I’d lived with that body for 20 years, I actually liked that body, and although I got back to the same size, it wasn’t the same; it had all changed and it wasn’t what I was used to. Regardless of your size (because I really don’t think it matters), those small things like your belly button or the change in your boobs, or the line down your stomach can be difficult to get used to.
I’d tell my colleagues about how I felt like I was walking around in someone else’s body because it truly did feel like that, so when I found out that I was pregnant again, I felt a lot better in myself.
The first time round, my body had changed to carry a baby, and once everything started to expand; my boobs, my belly, my hips and thighs, it just felt right to look that way again. I’d happily walk around naked or in my pants – the line on my stomach surrounded my belly button, which had popped out very early on and my hips were even wider than before but it felt right because I had a reason again, my body felt like it returned to its purpose, 8 years later.
I often look at myself in awe and think about how amazing it is that we’re able to grow tiny humans. I stroke my bump to get a reaction from him and watch how his little hands, elbows, knees, feet and bum jut out and run under my skin.
I like the way I can see my shiny stretch marks around my belly button, the endless amount of veins popping up all across my chest and stomach to pump as much as 50% more blood around my body to accommodate my baby. It’s incredible. My boobs are bigger, fuller, heavier, but I like them. I have no waist but that’s fine. I’m excited to wear jeans again but I’m also going to miss this bump.

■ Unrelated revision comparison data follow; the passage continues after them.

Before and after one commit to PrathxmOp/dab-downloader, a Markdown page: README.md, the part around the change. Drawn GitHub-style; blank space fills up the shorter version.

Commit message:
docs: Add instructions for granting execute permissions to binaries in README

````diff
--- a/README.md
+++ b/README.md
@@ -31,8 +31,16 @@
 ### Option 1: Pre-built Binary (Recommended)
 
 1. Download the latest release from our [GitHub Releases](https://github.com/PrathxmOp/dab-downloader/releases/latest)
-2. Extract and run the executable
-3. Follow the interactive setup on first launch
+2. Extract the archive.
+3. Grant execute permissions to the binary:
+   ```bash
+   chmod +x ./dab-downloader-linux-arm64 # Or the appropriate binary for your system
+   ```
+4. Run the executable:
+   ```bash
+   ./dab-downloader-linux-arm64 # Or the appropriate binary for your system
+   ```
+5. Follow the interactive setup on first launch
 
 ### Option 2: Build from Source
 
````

With just two weeks to go, I’m already sad that it’s nearly over because I’ve loved it. I’ve loved it all. The sickness, the tiredness, the struggle through the heat, the waddling, the tossing and turning through the night.
Yes, the media have a lot to answer for because like many people, I have a specific way that I expect my body to look and now that it doesn’t look like that anymore. It feels foreign and wrong, when it isn’t – I am so aware of that. If you don’t bounce back within a week of pushing your baby out, then you’re gross.
“why does her stomach look like that?”
“is there still a baby in there?”
“that is disgusting, she should cover that up.”
And you know what? I’ve enjoyed showing it off and documenting it all too. It’s not everyone’s cup of tea and I sure as hell don’t expect everyone to find it relatable but I feel empowered by what my body is doing – Millie felt empowered by what her body had done a mere 12 weeks prior to posting that photo.
The thing about the internet is that you’re never going to know what people are going through, especially mentally.
Allow mothers the chance to miss their old bodies and, especially, embrace their new ones – whatever size they may be, whether their body parts have changed. No battle is the same. It’s such a hard hill to climb when you’re spinning new plates that you’ve never even had to consider before.